--- Data for this exercise ---

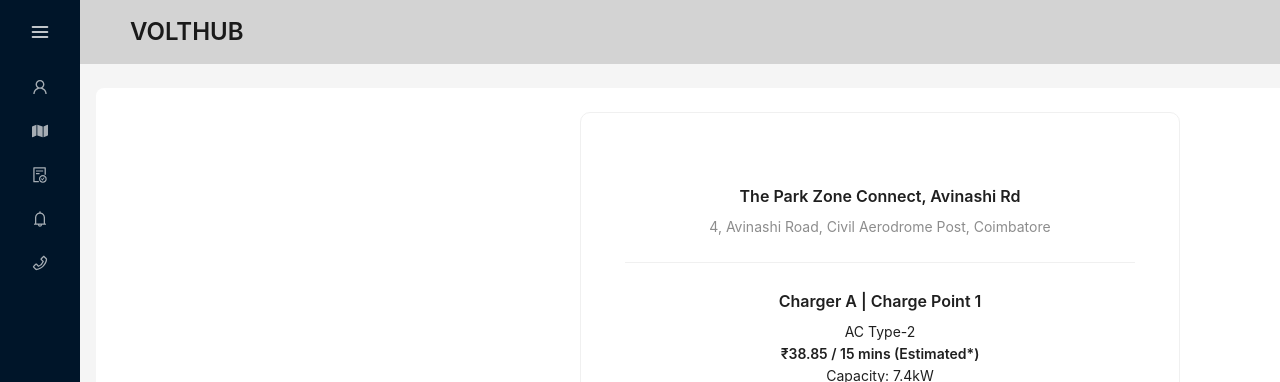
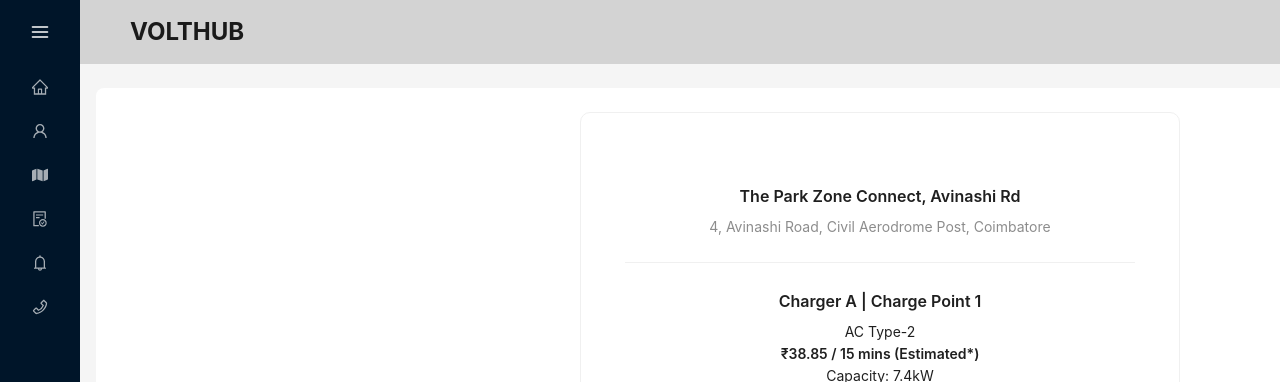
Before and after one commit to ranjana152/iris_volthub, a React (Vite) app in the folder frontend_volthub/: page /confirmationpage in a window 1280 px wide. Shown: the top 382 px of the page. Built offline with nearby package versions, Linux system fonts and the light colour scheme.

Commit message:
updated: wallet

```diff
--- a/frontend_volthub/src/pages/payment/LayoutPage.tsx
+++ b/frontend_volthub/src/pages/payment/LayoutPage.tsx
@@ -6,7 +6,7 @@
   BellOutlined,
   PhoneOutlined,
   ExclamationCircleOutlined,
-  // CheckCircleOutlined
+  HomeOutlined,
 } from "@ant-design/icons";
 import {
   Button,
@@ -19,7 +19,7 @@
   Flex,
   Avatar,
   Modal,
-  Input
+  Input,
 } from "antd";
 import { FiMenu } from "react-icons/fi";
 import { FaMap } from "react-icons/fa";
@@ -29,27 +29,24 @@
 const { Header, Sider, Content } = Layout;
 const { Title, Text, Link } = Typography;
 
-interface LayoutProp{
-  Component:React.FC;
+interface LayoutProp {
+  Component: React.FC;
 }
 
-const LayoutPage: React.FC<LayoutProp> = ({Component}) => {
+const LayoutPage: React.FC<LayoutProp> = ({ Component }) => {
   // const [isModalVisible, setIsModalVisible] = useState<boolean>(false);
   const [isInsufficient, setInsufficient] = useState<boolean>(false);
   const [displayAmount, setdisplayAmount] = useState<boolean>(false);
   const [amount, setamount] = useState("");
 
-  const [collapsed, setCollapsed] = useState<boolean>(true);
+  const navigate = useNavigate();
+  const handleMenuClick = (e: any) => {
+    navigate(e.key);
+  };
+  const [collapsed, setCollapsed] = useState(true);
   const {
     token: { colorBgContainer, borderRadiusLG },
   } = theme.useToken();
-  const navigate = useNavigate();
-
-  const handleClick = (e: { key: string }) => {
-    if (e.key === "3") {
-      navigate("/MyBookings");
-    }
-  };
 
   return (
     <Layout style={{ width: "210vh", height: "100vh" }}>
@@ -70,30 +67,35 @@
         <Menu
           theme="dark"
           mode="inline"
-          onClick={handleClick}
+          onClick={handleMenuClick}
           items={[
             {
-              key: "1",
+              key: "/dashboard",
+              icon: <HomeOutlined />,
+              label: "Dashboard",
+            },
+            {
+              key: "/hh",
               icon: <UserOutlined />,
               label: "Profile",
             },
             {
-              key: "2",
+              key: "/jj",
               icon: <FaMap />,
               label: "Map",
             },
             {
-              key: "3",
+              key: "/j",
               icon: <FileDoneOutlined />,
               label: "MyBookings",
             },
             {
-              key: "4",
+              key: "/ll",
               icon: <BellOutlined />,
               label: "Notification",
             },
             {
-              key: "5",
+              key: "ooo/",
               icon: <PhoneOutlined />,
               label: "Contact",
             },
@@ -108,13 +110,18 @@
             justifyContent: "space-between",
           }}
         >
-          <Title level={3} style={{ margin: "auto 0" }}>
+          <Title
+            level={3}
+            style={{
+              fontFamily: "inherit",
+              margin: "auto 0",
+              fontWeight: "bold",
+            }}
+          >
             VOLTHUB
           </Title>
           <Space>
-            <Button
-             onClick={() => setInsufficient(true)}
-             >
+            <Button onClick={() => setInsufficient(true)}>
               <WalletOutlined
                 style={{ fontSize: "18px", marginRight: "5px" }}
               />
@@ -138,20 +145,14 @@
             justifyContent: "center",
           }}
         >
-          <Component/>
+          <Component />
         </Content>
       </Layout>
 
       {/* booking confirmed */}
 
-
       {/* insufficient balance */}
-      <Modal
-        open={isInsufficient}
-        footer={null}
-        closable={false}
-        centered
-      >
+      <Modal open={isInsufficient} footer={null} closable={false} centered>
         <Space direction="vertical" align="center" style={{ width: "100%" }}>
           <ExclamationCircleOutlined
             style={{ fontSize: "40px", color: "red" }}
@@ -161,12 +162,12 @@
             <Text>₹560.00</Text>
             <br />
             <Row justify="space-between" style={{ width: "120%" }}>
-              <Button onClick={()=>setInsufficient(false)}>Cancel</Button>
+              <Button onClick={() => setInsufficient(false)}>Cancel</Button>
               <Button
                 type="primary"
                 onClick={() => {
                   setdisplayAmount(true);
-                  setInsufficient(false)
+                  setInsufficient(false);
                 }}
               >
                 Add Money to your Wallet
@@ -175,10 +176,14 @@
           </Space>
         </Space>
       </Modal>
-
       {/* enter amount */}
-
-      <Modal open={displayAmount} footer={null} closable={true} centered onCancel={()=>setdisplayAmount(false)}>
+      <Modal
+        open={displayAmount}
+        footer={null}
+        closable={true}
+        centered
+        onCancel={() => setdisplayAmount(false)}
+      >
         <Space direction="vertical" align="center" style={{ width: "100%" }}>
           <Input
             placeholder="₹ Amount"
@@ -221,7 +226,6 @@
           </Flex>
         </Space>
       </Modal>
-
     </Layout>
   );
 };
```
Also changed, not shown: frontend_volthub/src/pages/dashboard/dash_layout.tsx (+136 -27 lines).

--- What is expected ---
Lines with "Button" in them are what the answer must contain; copy each from the records above.

--- Your solution ---
   Button,
-            <Button
+            <Button onClick={() => setInsufficient(true)}>
-              <Button onClick={()=>setInsufficient(false)}>Cancel</Button>
+              <Button onClick={() => setInsufficient(false)}>Cancel</Button>
               <Button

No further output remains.